* _PROMPT_
Each line below has to be output exactly, from first to last.

______

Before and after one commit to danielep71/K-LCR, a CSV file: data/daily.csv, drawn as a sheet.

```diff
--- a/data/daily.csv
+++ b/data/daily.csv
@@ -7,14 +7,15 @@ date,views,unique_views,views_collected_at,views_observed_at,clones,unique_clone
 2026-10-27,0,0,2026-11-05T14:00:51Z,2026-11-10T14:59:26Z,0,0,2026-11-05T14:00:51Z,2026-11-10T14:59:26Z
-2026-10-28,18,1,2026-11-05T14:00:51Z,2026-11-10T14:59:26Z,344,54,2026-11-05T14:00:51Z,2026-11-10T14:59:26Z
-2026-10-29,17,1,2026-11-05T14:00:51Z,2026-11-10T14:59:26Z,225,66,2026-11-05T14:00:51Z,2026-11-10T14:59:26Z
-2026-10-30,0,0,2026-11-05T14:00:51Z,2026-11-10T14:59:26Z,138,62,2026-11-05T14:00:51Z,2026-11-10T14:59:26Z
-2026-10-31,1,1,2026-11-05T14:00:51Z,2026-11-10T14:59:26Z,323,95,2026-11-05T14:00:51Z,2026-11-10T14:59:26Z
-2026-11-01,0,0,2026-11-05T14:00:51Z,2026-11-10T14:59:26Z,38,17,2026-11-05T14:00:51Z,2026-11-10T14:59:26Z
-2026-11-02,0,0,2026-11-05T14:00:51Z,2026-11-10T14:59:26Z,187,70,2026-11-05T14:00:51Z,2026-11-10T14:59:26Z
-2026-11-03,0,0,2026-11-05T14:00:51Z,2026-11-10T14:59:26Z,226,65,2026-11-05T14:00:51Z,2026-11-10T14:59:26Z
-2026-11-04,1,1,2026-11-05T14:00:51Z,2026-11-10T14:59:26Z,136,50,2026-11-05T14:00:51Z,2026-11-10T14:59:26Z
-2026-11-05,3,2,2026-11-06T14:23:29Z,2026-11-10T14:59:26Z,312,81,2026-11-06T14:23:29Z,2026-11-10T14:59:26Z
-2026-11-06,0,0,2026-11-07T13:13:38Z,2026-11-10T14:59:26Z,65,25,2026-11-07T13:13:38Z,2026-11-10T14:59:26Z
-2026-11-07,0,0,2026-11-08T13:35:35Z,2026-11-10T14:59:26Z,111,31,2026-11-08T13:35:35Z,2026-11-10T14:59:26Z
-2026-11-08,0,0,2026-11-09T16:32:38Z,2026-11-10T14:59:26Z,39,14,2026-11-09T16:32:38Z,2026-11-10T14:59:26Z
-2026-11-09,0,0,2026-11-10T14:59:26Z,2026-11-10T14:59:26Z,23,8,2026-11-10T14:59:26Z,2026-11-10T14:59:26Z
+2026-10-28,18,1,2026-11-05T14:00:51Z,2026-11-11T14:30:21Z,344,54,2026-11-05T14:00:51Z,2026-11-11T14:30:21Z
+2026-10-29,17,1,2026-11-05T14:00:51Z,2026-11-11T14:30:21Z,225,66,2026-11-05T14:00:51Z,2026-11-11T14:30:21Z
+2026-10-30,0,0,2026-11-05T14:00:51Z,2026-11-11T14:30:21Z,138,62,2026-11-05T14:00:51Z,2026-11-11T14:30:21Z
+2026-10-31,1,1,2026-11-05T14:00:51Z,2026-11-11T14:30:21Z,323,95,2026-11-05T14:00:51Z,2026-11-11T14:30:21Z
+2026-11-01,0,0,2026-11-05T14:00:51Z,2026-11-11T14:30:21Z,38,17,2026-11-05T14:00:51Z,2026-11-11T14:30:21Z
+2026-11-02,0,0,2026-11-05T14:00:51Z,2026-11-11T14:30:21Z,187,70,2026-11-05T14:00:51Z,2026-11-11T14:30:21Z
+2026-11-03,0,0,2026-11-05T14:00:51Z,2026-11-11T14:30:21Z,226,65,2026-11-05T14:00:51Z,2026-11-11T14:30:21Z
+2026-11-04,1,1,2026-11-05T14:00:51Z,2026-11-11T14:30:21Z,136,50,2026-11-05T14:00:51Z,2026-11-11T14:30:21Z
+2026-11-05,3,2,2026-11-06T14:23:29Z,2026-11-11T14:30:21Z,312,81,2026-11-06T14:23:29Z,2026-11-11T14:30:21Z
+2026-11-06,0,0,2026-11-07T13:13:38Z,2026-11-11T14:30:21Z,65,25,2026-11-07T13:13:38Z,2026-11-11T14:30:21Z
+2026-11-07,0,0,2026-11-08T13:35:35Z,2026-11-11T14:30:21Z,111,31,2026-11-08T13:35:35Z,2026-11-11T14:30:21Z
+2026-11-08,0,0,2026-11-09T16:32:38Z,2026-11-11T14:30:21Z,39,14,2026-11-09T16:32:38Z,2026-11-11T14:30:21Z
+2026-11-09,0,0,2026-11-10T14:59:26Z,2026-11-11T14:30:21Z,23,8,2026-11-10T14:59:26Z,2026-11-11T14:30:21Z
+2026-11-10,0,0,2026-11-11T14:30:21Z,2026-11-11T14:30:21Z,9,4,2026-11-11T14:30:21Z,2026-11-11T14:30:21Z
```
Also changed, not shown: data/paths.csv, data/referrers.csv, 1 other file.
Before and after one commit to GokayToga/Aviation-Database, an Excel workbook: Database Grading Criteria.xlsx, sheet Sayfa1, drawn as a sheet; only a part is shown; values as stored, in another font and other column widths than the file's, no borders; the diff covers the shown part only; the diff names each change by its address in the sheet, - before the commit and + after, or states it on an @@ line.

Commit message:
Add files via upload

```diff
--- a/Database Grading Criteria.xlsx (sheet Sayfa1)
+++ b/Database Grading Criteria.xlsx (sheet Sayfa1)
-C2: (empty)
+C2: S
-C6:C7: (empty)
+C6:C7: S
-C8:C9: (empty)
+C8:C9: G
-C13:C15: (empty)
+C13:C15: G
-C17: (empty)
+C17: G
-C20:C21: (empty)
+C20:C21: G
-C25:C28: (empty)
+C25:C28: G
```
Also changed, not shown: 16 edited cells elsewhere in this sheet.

______

* _WRITTEN RESPONSE_
Before and after one commit to danielep71/K-LCR, a CSV file: data/daily.csv, drawn as a sheet.

```diff
--- a/data/daily.csv
+++ b/data/daily.csv
@@ -7,14 +7,15 @@ date,views,unique_views,views_collected_at,views_observed_at,clones,unique_clone
 2026-10-27,0,0,2026-11-05T14:00:51Z,2026-11-10T14:59:26Z,0,0,2026-11-05T14:00:51Z,2026-11-10T14:59:26Z
-2026-10-28,18,1,2026-11-05T14:00:51Z,2026-11-10T14:59:26Z,344,54,2026-11-05T14:00:51Z,2026-11-10T14:59:26Z
-2026-10-29,17,1,2026-11-05T14:00:51Z,2026-11-10T14:59:26Z,225,66,2026-11-05T14:00:51Z,2026-11-10T14:59:26Z
-2026-10-30,0,0,2026-11-05T14:00:51Z,2026-11-10T14:59:26Z,138,62,2026-11-05T14:00:51Z,2026-11-10T14:59:26Z
-2026-10-31,1,1,2026-11-05T14:00:51Z,2026-11-10T14:59:26Z,323,95,2026-11-05T14:00:51Z,2026-11-10T14:59:26Z
-2026-11-01,0,0,2026-11-05T14:00:51Z,2026-11-10T14:59:26Z,38,17,2026-11-05T14:00:51Z,2026-11-10T14:59:26Z
-2026-11-02,0,0,2026-11-05T14:00:51Z,2026-11-10T14:59:26Z,187,70,2026-11-05T14:00:51Z,2026-11-10T14:59:26Z
-2026-11-03,0,0,2026-11-05T14:00:51Z,2026-11-10T14:59:26Z,226,65,2026-11-05T14:00:51Z,2026-11-10T14:59:26Z
-2026-11-04,1,1,2026-11-05T14:00:51Z,2026-11-10T14:59:26Z,136,50,2026-11-05T14:00:51Z,2026-11-10T14:59:26Z
-2026-11-05,3,2,2026-11-06T14:23:29Z,2026-11-10T14:59:26Z,312,81,2026-11-06T14:23:29Z,2026-11-10T14:59:26Z
-2026-11-06,0,0,2026-11-07T13:13:38Z,2026-11-10T14:59:26Z,65,25,2026-11-07T13:13:38Z,2026-11-10T14:59:26Z
-2026-11-07,0,0,2026-11-08T13:35:35Z,2026-11-10T14:59:26Z,111,31,2026-11-08T13:35:35Z,2026-11-10T14:59:26Z
-2026-11-08,0,0,2026-11-09T16:32:38Z,2026-11-10T14:59:26Z,39,14,2026-11-09T16:32:38Z,2026-11-10T14:59:26Z
-2026-11-09,0,0,2026-11-10T14:59:26Z,2026-11-10T14:59:26Z,23,8,2026-11-10T14:59:26Z,2026-11-10T14:59:26Z
+2026-10-28,18,1,2026-11-05T14:00:51Z,2026-11-11T14:30:21Z,344,54,2026-11-05T14:00:51Z,2026-11-11T14:30:21Z
+2026-10-29,17,1,2026-11-05T14:00:51Z,2026-11-11T14:30:21Z,225,66,2026-11-05T14:00:51Z,2026-11-11T14:30:21Z
+2026-10-30,0,0,2026-11-05T14:00:51Z,2026-11-11T14:30:21Z,138,62,2026-11-05T14:00:51Z,2026-11-11T14:30:21Z
+2026-10-31,1,1,2026-11-05T14:00:51Z,2026-11-11T14:30:21Z,323,95,2026-11-05T14:00:51Z,2026-11-11T14:30:21Z
+2026-11-01,0,0,2026-11-05T14:00:51Z,2026-11-11T14:30:21Z,38,17,2026-11-05T14:00:51Z,2026-11-11T14:30:21Z
+2026-11-02,0,0,2026-11-05T14:00:51Z,2026-11-11T14:30:21Z,187,70,2026-11-05T14:00:51Z,2026-11-11T14:30:21Z
+2026-11-03,0,0,2026-11-05T14:00:51Z,2026-11-11T14:30:21Z,226,65,2026-11-05T14:00:51Z,2026-11-11T14:30:21Z
+2026-11-04,1,1,2026-11-05T14:00:51Z,2026-11-11T14:30:21Z,136,50,2026-11-05T14:00:51Z,2026-11-11T14:30:21Z
+2026-11-05,3,2,2026-11-06T14:23:29Z,2026-11-11T14:30:21Z,312,81,2026-11-06T14:23:29Z,2026-11-11T14:30:21Z
+2026-11-06,0,0,2026-11-07T13:13:38Z,2026-11-11T14:30:21Z,65,25,2026-11-07T13:13:38Z,2026-11-11T14:30:21Z
+2026-11-07,0,0,2026-11-08T13:35:35Z,2026-11-11T14:30:21Z,111,31,2026-11-08T13:35:35Z,2026-11-11T14:30:21Z
+2026-11-08,0,0,2026-11-09T16:32:38Z,2026-11-11T14:30:21Z,39,14,2026-11-09T16:32:38Z,2026-11-11T14:30:21Z
+2026-11-09,0,0,2026-11-10T14:59:26Z,2026-11-11T14:30:21Z,23,8,2026-11-10T14:59:26Z,2026-11-11T14:30:21Z
+2026-11-10,0,0,2026-11-11T14:30:21Z,2026-11-11T14:30:21Z,9,4,2026-11-11T14:30:21Z,2026-11-11T14:30:21Z
```
Also changed, not shown: data/paths.csv, data/referrers.csv, 1 other file.
Before and after one commit to GokayToga/Aviation-Database, an Excel workbook: Database Grading Criteria.xlsx, sheet Sayfa1, drawn as a sheet; only a part is shown; values as stored, in another font and other column widths than the file's, no borders; the diff covers the shown part only; the diff names each change by its address in the sheet, - before the commit and + after, or states it on an @@ line.

Commit message:
Add files via upload

```diff
--- a/Database Grading Criteria.xlsx (sheet Sayfa1)
+++ b/Database Grading Criteria.xlsx (sheet Sayfa1)
-C2: (empty)
+C2: S
-C6:C7: (empty)
+C6:C7: S
-C8:C9: (empty)
+C8:C9: G
-C13:C15: (empty)
+C13:C15: G
-C17: (empty)
+C17: G
-C20:C21: (empty)
+C20:C21: G
-C25:C28: (empty)
+C25:C28: G
```
Also changed, not shown: 16 edited cells elsewhere in this sheet.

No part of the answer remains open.